    Just look at the first sentence… "Life begins with a new conception, 23 + 23 = 46 chromosomes". Who says when life begins? Who defines what we mean by life?

  4. I was at the mountain I love to hike and I encountered snakes – I thought 💭 “ if I die here, then it was my fate. I decided to come. I came unprepared. It was all on me. My choices have consequences because I don’t have control of nature. I can only chose to be prepared🏡. “. Now, if I recklessly start playing with the snake and hoping it won’t harm me at all because I am in control then I should not complain about the possibility of being harmed to death, right? So having sex is a choice which comes with consequences. Even if there are women who have pregnancies which are sad, no one gives the right of one person to kill another. It was her choice to have unprotected sex and even if it was protected, the fact that something fatal can always happen is part of being human or a woman. Nothing ever will exonerate murder of convenience

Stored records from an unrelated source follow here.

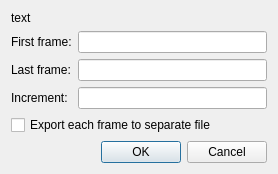
Qt form src/sas/qtgui/Utilities/UI/FrameSelectUI.ui (SasView/sasview) before a commit.
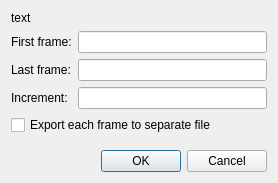
The same form after that commit.

The edit to the form file:
```diff
--- a/src/sas/qtgui/Utilities/UI/FrameSelectUI.ui
+++ b/src/sas/qtgui/Utilities/UI/FrameSelectUI.ui
@@ -10,7 +10,7 @@
     <x>0</x>
     <y>0</y>
     <width>278</width>
-    <height>173</height>
+    <height>183</height>
    </rect>
   </property>
   <property name="windowTitle">
```
Left out of the diff: 6 changed lines with no effect on the pictures.
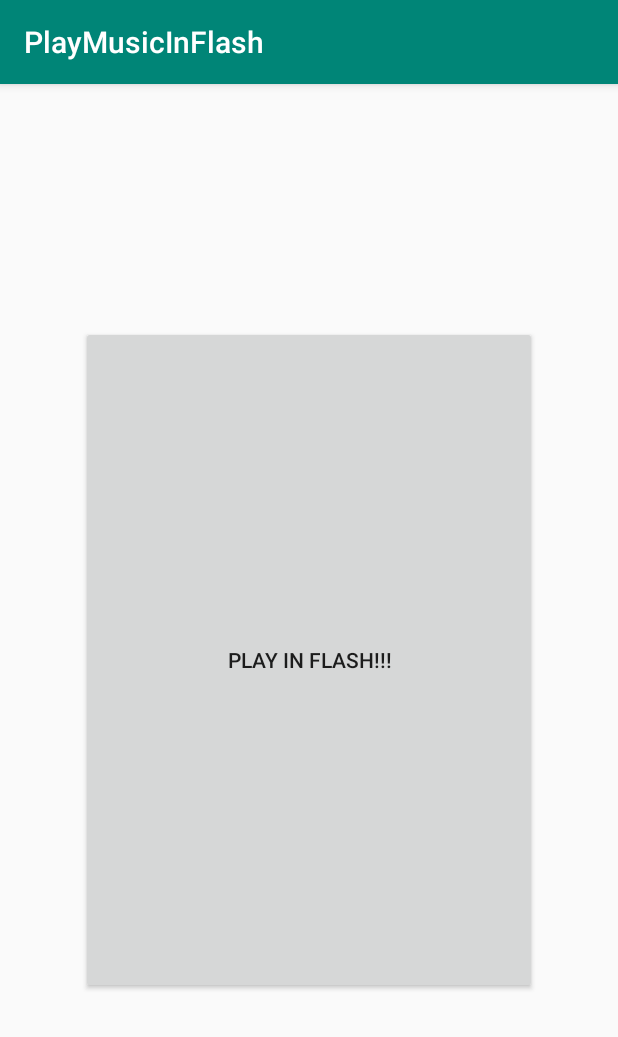
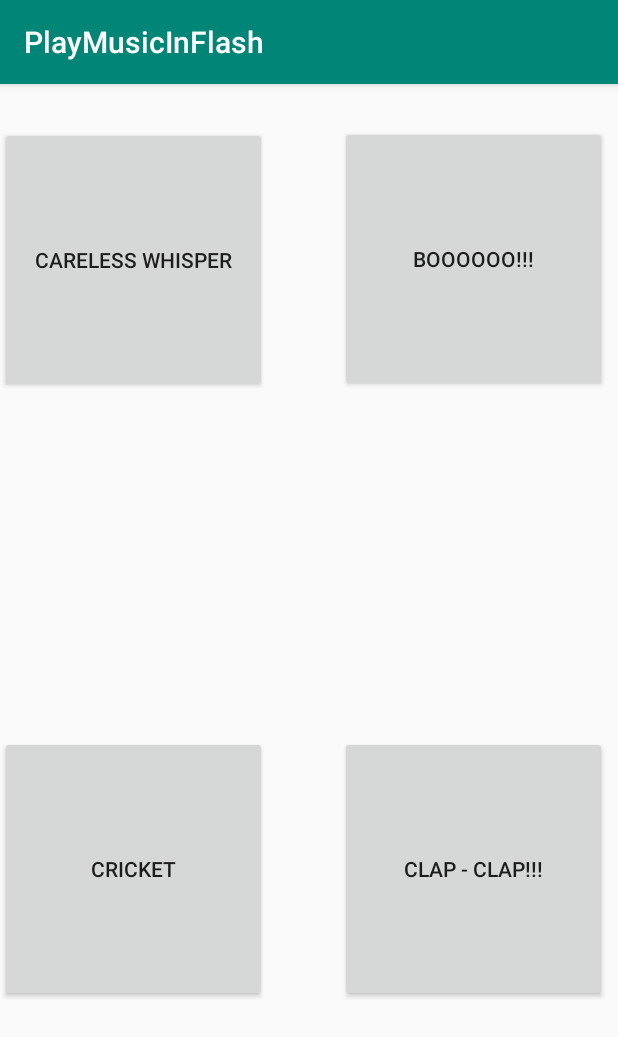
Before and after one commit to patrickszczesny/Play-In-Flash, an Android app: the screen it shows after launch (MainActivity), on a phone screen of 412 x 824 dp. Shown: the top 1037 px of the screen. Run offline under Robolectric (Android 15) with nearby library versions, the phone set to English and light mode, and no system bars.

Commit message:
Adding three more options. Three more buttons to make a boo, applause and a cricket sound. Also making a playStopClick method to not repeating the code.

```diff
--- a/app/src/main/java/learningproject/pl/playmusicinflash/MainActivity.java
+++ b/app/src/main/java/learningproject/pl/playmusicinflash/MainActivity.java
@@ -13,19 +13,34 @@ public class MainActivity extends AppCompatActivity {
         super.onCreate(savedInstanceState);
         setContentView(R.layout.activity_main);
 
-        final MediaPlayer playInFlashMediaPlayer = MediaPlayer.create(this,R.raw.wham_careless_whisper);
+        final MediaPlayer carelessWhisperMediaPlayer = MediaPlayer.create(this,R.raw.wham_careless_whisper);
+        final MediaPlayer cricketMediaPlayer = MediaPlayer.create(this,R.raw.cricket);
+        final MediaPlayer standingOvationMediaPlayer = MediaPlayer.create(this,R.raw.standing_applause);
+        final MediaPlayer howlDownMediaPlayer = MediaPlayer.create(this,R.raw.boo);
 
-        Button playInFlash =(Button) this.findViewById(R.id.playInFlash);
+        Button carelessWhisperButton =(Button) this.findViewById(R.id.careless_whisper);
+        Button cricketButton =(Button) this.findViewById(R.id.cricket);
+        Button standingOvationButton =(Button) this.findViewById(R.id.standing_ovation);
+        Button howlDownButton =(Button) this.findViewById(R.id.howl_down);
 
-        playInFlash.setOnClickListener(new View.OnClickListener() {
+
+        carelessWhisperButton.setOnClickListener(playStopClick(carelessWhisperMediaPlayer));
+        cricketButton.setOnClickListener(playStopClick(cricketMediaPlayer));
+        standingOvationButton.setOnClickListener(playStopClick(standingOvationMediaPlayer));
+        howlDownButton.setOnClickListener(playStopClick(howlDownMediaPlayer));
+    }
+
+    private View.OnClickListener playStopClick(final MediaPlayer mediaPlayer){
+       return new View.OnClickListener() {
             @Override
             public void onClick(View view) {
-                if( playInFlashMediaPlayer.isPlaying()){
-                    playInFlashMediaPlayer.pause();
-                    playInFlashMediaPlayer.seekTo(0);}
+                if( mediaPlayer.isPlaying()){
+                    mediaPlayer.pause();
+                    mediaPlayer.seekTo(0);}
                 else
-                    playInFlashMediaPlayer.start();
+                    mediaPlayer.start();
             }
-        });
+        };
+
     }
 }
--- a/app/src/main/res/layout/activity_main.xml
+++ b/app/src/main/res/layout/activity_main.xml
@@ -7,14 +7,51 @@
     tools:context=".MainActivity">
 
     <Button
-        android:id="@+id/playInFlash"
-        android:layout_width="304dp"
-        android:layout_height="445dp"
-        android:text="Play In FLASH!!!"
+        android:id="@+id/careless_whisper"
+        android:layout_width="178dp"
+        android:layout_height="177dp"
+        android:text="Careless Whisper"
         app:layout_constraintBottom_toBottomOf="parent"
         app:layout_constraintEnd_toEndOf="parent"
-        app:layout_constraintHorizontal_bias="0.5"
+        app:layout_constraintHorizontal_bias="0.0"
         app:layout_constraintStart_toStartOf="parent"
-        app:layout_constraintTop_toTopOf="parent" />
+        app:layout_constraintTop_toTopOf="parent"
+        app:layout_constraintVertical_bias="0.048" />
+
+    <Button
+        android:id="@+id/cricket"
+        android:layout_width="178dp"
+        android:layout_height="177dp"
+        android:text="Cricket"
+        app:layout_constraintBottom_toBottomOf="parent"
+        app:layout_constraintEnd_toEndOf="parent"
+        app:layout_constraintHorizontal_bias="0.0"
+        app:layout_constraintStart_toStartOf="parent"
+        app:layout_constraintTop_toTopOf="parent"
+        app:layout_constraintVertical_bias="0.736" />
+
+    <Button
+        android:id="@+id/standing_ovation"
+        android:layout_width="178dp"
+        android:layout_height="177dp"
+        android:text="CLAP - CLAP!!!"
+        app:layout_constraintBottom_toBottomOf="parent"
+        app:layout_constraintEnd_toEndOf="parent"
+        app:layout_constraintHorizontal_bias="0.97"
+        app:layout_constraintStart_toStartOf="parent"
+        app:layout_constraintTop_toTopOf="parent"
+        app:layout_constraintVertical_bias="0.736" />
+
+    <Button
+        android:id="@+id/howl_down"
+        android:layout_width="178dp"
+        android:layout_height="177dp"
+        android:text="BOOOOOO!!!"
+        app:layout_constraintBottom_toBottomOf="parent"
+        app:layout_constraintEnd_toEndOf="parent"
+        app:layout_constraintHorizontal_bias="0.97"
+        app:layout_constraintStart_toStartOf="parent"
+        app:layout_constraintTop_toTopOf="parent"
+        app:layout_constraintVertical_bias="0.047" />
 
 </android.support.constraint.ConstraintLayout>
```
Also changed, not shown: 3 other files.
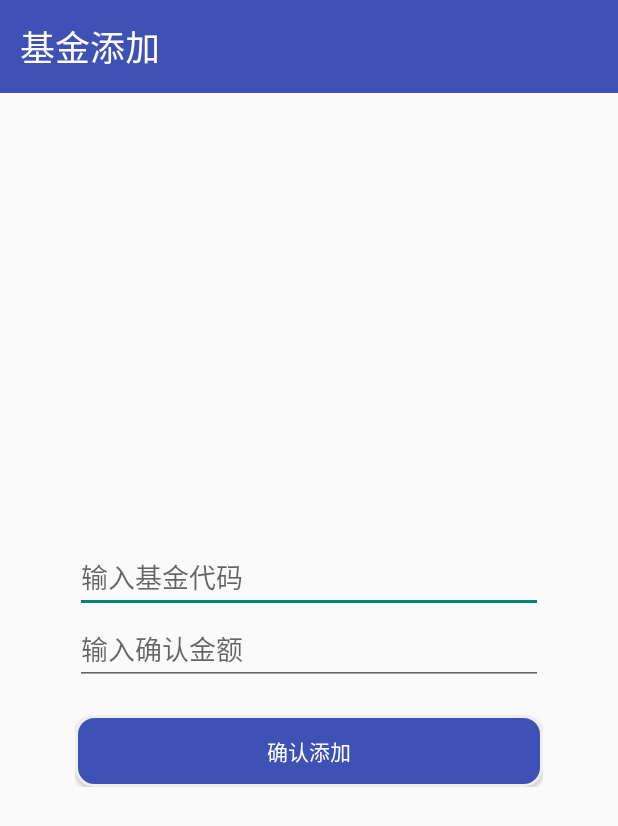
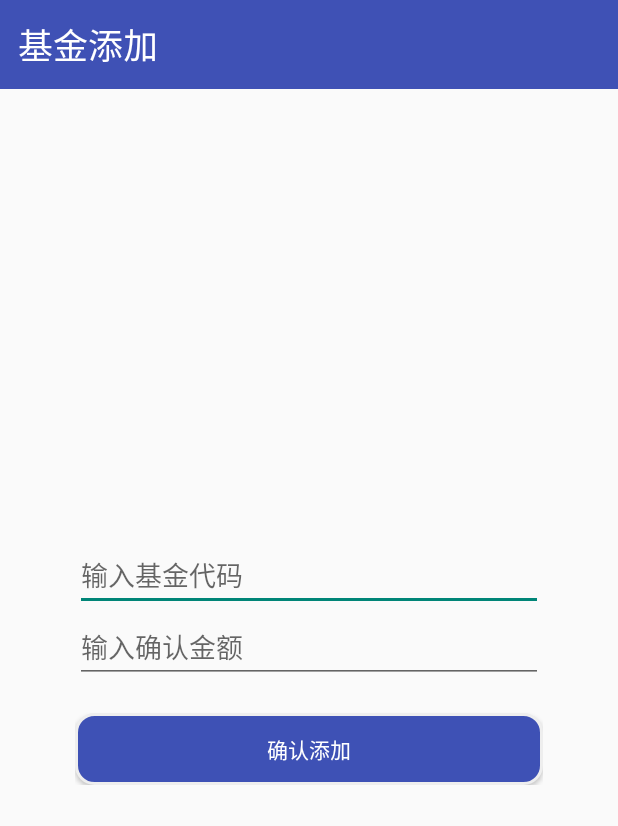
Before and after one commit to KelsonHoole/Fund, an Android app: the AddActivity screen opened directly, with no data from a screen before it, on a phone screen of 412 x 824 dp. Shown: the top 826 px of the screen. Run offline under Robolectric (Android 15) with nearby library versions, the phone set to English and light mode, and no system bars.

Commit message:
修改APP兼容性

```diff
--- a/app/src/main/java/cn/hukecn/fund/FundBean.java
+++ b/app/src/main/java/cn/hukecn/fund/FundBean.java
@@ -9,7 +9,4 @@ public class FundBean {
     public String pecent_value;     //基金涨幅
     public String fundpz;           //基金净值
     public String gztime;           //估算时间
-
-    public int x;
-
 }
--- a/app/src/main/res/layout/activity_add.xml
+++ b/app/src/main/res/layout/activity_add.xml
@@ -8,7 +8,7 @@
         android:layout_width="match_parent"
         android:orientation="horizontal"
         android:background="#3f51b5"
-        android:padding="13dp"
+        android:padding="12dp"
         android:layout_height="wrap_content">
 
         <TextView
```
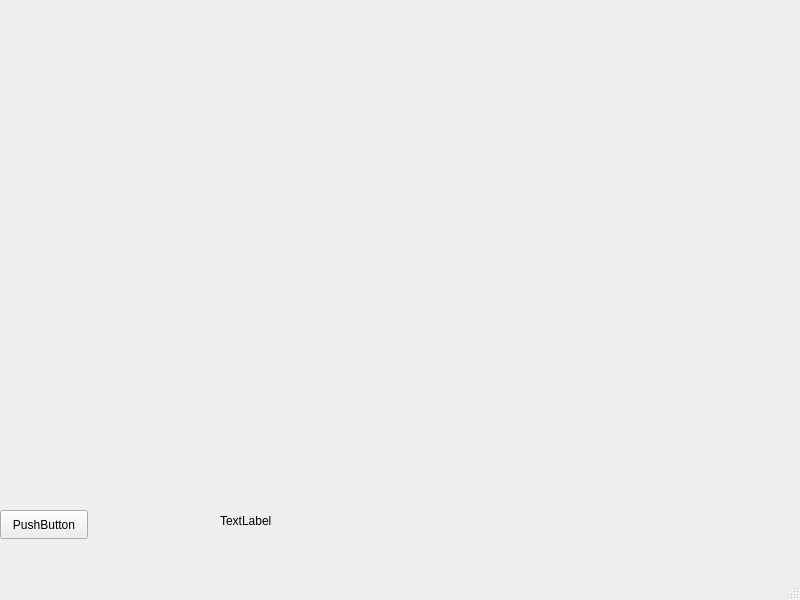
Before: the Qt Designer form mainwindow.ui in sandboxcoder/Qt-CMake-HelloWorld, drawn with Qt 5.
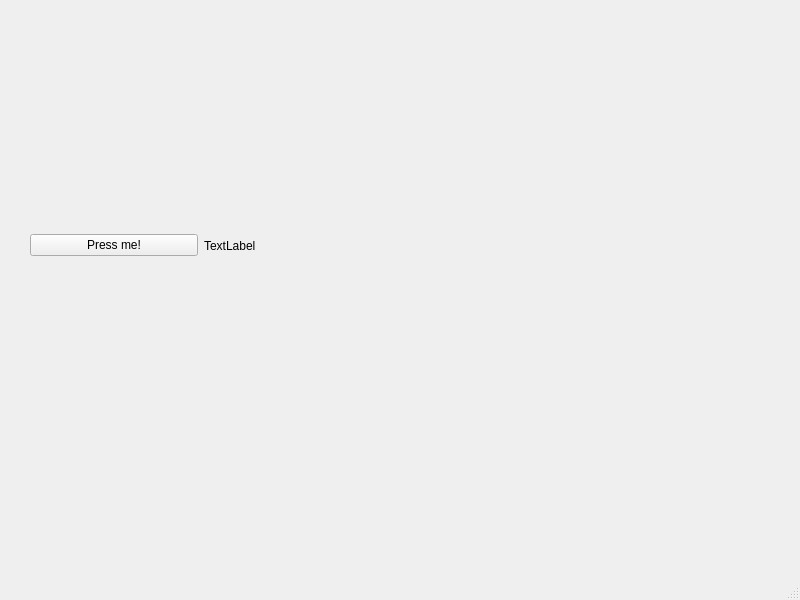
After: the same form once the commit is applied.

Commit message:
rearranged ui elements
* increase label width to see the message
* update pushButton text

```diff
--- a/mainwindow.ui
+++ b/mainwindow.ui
@@ -14,31 +14,31 @@
    <string>MainWindow</string>
   </property>
   <widget class="QWidget" name="centralwidget">
-   <widget class="QPushButton" name="pushButton">
+   <widget class="QWidget" name="horizontalLayoutWidget">
     <property name="geometry">
      <rect>
-      <x>0</x>
-      <y>510</y>
-      <width>88</width>
-      <height>29</height>
+      <x>30</x>
+      <y>80</y>
+      <width>341</width>
+      <height>331</height>
      </rect>
     </property>
-    <property name="text">
-     <string>PushButton</string>
-    </property>
-   </widget>
-   <widget class="QLabel" name="label">
-    <property name="geometry">
-     <rect>
-      <x>220</x>
-      <y>510</y>
-      <width>63</width>
-      <height>21</height>
-     </rect>
-    </property>
-    <property name="text">
-     <string>TextLabel</string>
-    </property>
+    <layout class="QHBoxLayout" name="horizontalLayout">
+     <item>
+      <widget class="QPushButton" name="pushButton">
+       <property name="text">
+        <string>Press me!</string>
+       </property>
+      </widget>
+     </item>
+     <item>
+      <widget class="QLabel" name="label">
+       <property name="text">
+        <string>TextLabel</string>
+       </property>
+      </widget>
+     </item>
+    </layout>
    </widget>
   </widget>
   <widget class="QMenuBar" name="menubar">
```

  5. I was unsettled by the fact that you spoke of weeks from fertilisation for the early weeks and then weeks of gestation for the later weeks. I admire your work and I know you are very intelligent. Was this in any way a manipulative tactic? You usually pay such close attention to detail and specifics. And you usually go out of your way to explain details that could give people an inaccurate belief, which is what leads me to wonder if you were purposely trying to give your viewers a distorted sense of how soon early development takes place.

  6. We learned this at school, but that was around 35 years ago, but it was nowhere near as detailed as this.

    When i was young i thought that the fetus was quit small and very nonhuman like, within the period where you were allowed to do an abortion (if you didnt want it due to bad timing in life / it was "propery sick/misformed" / it was totally a unwanted pregancy etc).

    I then watched this and that really was an eyeopener: Warning: grim stuff.
    **poor doctors (or even nurses) that has to do such a job (and on a daily basis, even)**.

  7. To abort a baby is an awful thing.
    To force a child of 11 or 12 who has been raped to carry a baby in her immature body and look after it afterwards is also a dreadful thing.
    To allow a woman to die because a foetus is decaying in her body is cruel .
    Some decisions are heartbreakingly difficult.
    It isnt just about abortion on demand
    It should be a case by case decision

  8. Thank you for this video! I truly think that this type of content can go some way towards healing the deep divides in our society; purely scientific, objective facts without the toxic political rhetoric, yet still defending life from the moment of conception. I am so fascinated by embryology and the incredible processes of fertilisation, pregnancy and birth and the photos were amazing, even if sad ❤💔

  9. "I'm not going to get involved in that debate." Now let's talk about the the vassal that makes this process of creating life possible. Does her autonomy halt with a zygote? Just asking.

Leave a Reply

Your email address will not be published.